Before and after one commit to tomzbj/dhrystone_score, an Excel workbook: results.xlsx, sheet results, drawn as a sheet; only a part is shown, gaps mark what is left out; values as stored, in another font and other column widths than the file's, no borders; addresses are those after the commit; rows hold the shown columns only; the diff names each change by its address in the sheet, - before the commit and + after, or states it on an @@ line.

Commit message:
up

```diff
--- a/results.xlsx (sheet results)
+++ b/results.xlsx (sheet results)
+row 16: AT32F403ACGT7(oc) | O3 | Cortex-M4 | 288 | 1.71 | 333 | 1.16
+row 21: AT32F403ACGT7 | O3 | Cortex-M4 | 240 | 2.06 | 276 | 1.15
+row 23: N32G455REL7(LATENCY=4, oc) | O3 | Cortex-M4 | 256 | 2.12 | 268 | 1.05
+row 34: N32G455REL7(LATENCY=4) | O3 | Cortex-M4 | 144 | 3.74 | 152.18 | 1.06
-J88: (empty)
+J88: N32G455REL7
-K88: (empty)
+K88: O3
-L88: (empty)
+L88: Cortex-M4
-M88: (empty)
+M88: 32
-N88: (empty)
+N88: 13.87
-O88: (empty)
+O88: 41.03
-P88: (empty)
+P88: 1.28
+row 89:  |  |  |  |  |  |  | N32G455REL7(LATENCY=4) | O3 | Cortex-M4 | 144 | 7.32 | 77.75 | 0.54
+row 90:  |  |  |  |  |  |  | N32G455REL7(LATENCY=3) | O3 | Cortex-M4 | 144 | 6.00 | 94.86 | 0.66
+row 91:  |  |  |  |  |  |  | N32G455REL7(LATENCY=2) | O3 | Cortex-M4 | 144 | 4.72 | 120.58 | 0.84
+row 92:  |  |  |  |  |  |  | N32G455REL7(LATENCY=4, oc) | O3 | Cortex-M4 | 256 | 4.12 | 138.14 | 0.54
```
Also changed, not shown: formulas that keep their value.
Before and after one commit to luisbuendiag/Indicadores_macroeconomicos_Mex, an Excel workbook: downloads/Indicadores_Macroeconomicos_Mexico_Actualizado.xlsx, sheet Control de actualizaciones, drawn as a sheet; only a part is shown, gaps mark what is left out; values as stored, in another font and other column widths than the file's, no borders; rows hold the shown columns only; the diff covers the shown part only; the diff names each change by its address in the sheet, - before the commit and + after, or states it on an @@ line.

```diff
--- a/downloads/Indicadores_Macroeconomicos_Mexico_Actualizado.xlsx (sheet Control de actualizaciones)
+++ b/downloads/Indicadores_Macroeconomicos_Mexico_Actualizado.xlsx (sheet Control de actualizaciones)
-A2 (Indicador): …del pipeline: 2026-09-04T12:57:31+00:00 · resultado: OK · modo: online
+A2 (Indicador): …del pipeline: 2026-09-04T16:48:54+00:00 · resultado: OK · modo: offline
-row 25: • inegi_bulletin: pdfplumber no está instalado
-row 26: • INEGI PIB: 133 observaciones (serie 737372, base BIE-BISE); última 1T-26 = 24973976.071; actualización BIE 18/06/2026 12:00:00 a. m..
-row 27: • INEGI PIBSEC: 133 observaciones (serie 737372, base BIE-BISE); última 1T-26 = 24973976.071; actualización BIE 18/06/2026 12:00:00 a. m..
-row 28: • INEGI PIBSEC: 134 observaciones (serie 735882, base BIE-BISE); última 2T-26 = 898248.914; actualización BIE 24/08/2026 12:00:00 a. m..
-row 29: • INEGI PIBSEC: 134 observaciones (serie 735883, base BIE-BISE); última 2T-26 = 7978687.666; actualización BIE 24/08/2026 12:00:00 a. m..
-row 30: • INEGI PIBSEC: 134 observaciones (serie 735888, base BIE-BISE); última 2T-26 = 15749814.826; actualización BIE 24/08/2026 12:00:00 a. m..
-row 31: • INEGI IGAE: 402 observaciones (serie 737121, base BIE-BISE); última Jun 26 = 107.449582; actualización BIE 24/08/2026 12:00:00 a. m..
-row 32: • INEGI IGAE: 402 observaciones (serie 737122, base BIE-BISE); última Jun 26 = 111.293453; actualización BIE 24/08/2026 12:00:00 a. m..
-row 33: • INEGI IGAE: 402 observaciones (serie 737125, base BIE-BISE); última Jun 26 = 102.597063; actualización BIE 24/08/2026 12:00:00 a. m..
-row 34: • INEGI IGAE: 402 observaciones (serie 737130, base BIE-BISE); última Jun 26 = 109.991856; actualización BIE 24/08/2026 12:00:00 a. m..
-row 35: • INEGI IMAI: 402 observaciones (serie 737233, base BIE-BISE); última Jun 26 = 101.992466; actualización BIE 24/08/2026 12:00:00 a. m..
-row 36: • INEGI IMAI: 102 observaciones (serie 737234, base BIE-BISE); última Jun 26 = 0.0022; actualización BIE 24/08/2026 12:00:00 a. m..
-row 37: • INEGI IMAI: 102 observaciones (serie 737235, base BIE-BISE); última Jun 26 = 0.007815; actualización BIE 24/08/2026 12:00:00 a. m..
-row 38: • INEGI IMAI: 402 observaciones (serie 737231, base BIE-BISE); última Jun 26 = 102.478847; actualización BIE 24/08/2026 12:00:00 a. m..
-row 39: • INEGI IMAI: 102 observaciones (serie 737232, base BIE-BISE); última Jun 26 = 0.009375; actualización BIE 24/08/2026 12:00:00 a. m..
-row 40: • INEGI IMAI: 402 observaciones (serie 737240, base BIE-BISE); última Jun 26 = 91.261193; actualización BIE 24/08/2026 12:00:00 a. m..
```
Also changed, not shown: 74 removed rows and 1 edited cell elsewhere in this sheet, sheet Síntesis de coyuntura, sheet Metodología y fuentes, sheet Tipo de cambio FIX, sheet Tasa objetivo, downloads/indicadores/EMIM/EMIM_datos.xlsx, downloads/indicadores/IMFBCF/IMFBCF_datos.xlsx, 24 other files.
▬▬▬▬▬▬
EXERCISE REQUIREMENTS. Please repeat all the records above exactly as they appear.

SOLUTION FOR THIS EXERCISE.
Before and after one commit to tomzbj/dhrystone_score, an Excel workbook: results.xlsx, sheet results, drawn as a sheet; only a part is shown, gaps mark what is left out; values as stored, in another font and other column widths than the file's, no borders; addresses are those after the commit; rows hold the shown columns only; the diff names each change by its address in the sheet, - before the commit and + after, or states it on an @@ line.

Commit message:
up

```diff
--- a/results.xlsx (sheet results)
+++ b/results.xlsx (sheet results)
+row 16: AT32F403ACGT7(oc) | O3 | Cortex-M4 | 288 | 1.71 | 333 | 1.16
+row 21: AT32F403ACGT7 | O3 | Cortex-M4 | 240 | 2.06 | 276 | 1.15
+row 23: N32G455REL7(LATENCY=4, oc) | O3 | Cortex-M4 | 256 | 2.12 | 268 | 1.05
+row 34: N32G455REL7(LATENCY=4) | O3 | Cortex-M4 | 144 | 3.74 | 152.18 | 1.06
-J88: (empty)
+J88: N32G455REL7
-K88: (empty)
+K88: O3
-L88: (empty)
+L88: Cortex-M4
-M88: (empty)
+M88: 32
-N88: (empty)
+N88: 13.87
-O88: (empty)
+O88: 41.03
-P88: (empty)
+P88: 1.28
+row 89:  |  |  |  |  |  |  | N32G455REL7(LATENCY=4) | O3 | Cortex-M4 | 144 | 7.32 | 77.75 | 0.54
+row 90:  |  |  |  |  |  |  | N32G455REL7(LATENCY=3) | O3 | Cortex-M4 | 144 | 6.00 | 94.86 | 0.66
+row 91:  |  |  |  |  |  |  | N32G455REL7(LATENCY=2) | O3 | Cortex-M4 | 144 | 4.72 | 120.58 | 0.84
+row 92:  |  |  |  |  |  |  | N32G455REL7(LATENCY=4, oc) | O3 | Cortex-M4 | 256 | 4.12 | 138.14 | 0.54
```
Also changed, not shown: formulas that keep their value.
Before and after one commit to luisbuendiag/Indicadores_macroeconomicos_Mex, an Excel workbook: downloads/Indicadores_Macroeconomicos_Mexico_Actualizado.xlsx, sheet Control de actualizaciones, drawn as a sheet; only a part is shown, gaps mark what is left out; values as stored, in another font and other column widths than the file's, no borders; rows hold the shown columns only; the diff covers the shown part only; the diff names each change by its address in the sheet, - before the commit and + after, or states it on an @@ line.

```diff
--- a/downloads/Indicadores_Macroeconomicos_Mexico_Actualizado.xlsx (sheet Control de actualizaciones)
+++ b/downloads/Indicadores_Macroeconomicos_Mexico_Actualizado.xlsx (sheet Control de actualizaciones)
-A2 (Indicador): …del pipeline: 2026-09-04T12:57:31+00:00 · resultado: OK · modo: online
+A2 (Indicador): …del pipeline: 2026-09-04T16:48:54+00:00 · resultado: OK · modo: offline
-row 25: • inegi_bulletin: pdfplumber no está instalado
-row 26: • INEGI PIB: 133 observaciones (serie 737372, base BIE-BISE); última 1T-26 = 24973976.071; actualización BIE 18/06/2026 12:00:00 a. m..
-row 27: • INEGI PIBSEC: 133 observaciones (serie 737372, base BIE-BISE); última 1T-26 = 24973976.071; actualización BIE 18/06/2026 12:00:00 a. m..
-row 28: • INEGI PIBSEC: 134 observaciones (serie 735882, base BIE-BISE); última 2T-26 = 898248.914; actualización BIE 24/08/2026 12:00:00 a. m..
-row 29: • INEGI PIBSEC: 134 observaciones (serie 735883, base BIE-BISE); última 2T-26 = 7978687.666; actualización BIE 24/08/2026 12:00:00 a. m..
-row 30: • INEGI PIBSEC: 134 observaciones (serie 735888, base BIE-BISE); última 2T-26 = 15749814.826; actualización BIE 24/08/2026 12:00:00 a. m..
-row 31: • INEGI IGAE: 402 observaciones (serie 737121, base BIE-BISE); última Jun 26 = 107.449582; actualización BIE 24/08/2026 12:00:00 a. m..
-row 32: • INEGI IGAE: 402 observaciones (serie 737122, base BIE-BISE); última Jun 26 = 111.293453; actualización BIE 24/08/2026 12:00:00 a. m..
-row 33: • INEGI IGAE: 402 observaciones (serie 737125, base BIE-BISE); última Jun 26 = 102.597063; actualización BIE 24/08/2026 12:00:00 a. m..
-row 34: • INEGI IGAE: 402 observaciones (serie 737130, base BIE-BISE); última Jun 26 = 109.991856; actualización BIE 24/08/2026 12:00:00 a. m..
-row 35: • INEGI IMAI: 402 observaciones (serie 737233, base BIE-BISE); última Jun 26 = 101.992466; actualización BIE 24/08/2026 12:00:00 a. m..
-row 36: • INEGI IMAI: 102 observaciones (serie 737234, base BIE-BISE); última Jun 26 = 0.0022; actualización BIE 24/08/2026 12:00:00 a. m..
-row 37: • INEGI IMAI: 102 observaciones (serie 737235, base BIE-BISE); última Jun 26 = 0.007815; actualización BIE 24/08/2026 12:00:00 a. m..
-row 38: • INEGI IMAI: 402 observaciones (serie 737231, base BIE-BISE); última Jun 26 = 102.478847; actualización BIE 24/08/2026 12:00:00 a. m..
-row 39: • INEGI IMAI: 102 observaciones (serie 737232, base BIE-BISE); última Jun 26 = 0.009375; actualización BIE 24/08/2026 12:00:00 a. m..
-row 40: • INEGI IMAI: 402 observaciones (serie 737240, base BIE-BISE); última Jun 26 = 91.261193; actualización BIE 24/08/2026 12:00:00 a. m..
```
Also changed, not shown: 74 removed rows and 1 edited cell elsewhere in this sheet, sheet Síntesis de coyuntura, sheet Metodología y fuentes, sheet Tipo de cambio FIX, sheet Tasa objetivo, downloads/indicadores/EMIM/EMIM_datos.xlsx, downloads/indicadores/IMFBCF/IMFBCF_datos.xlsx, 24 other files.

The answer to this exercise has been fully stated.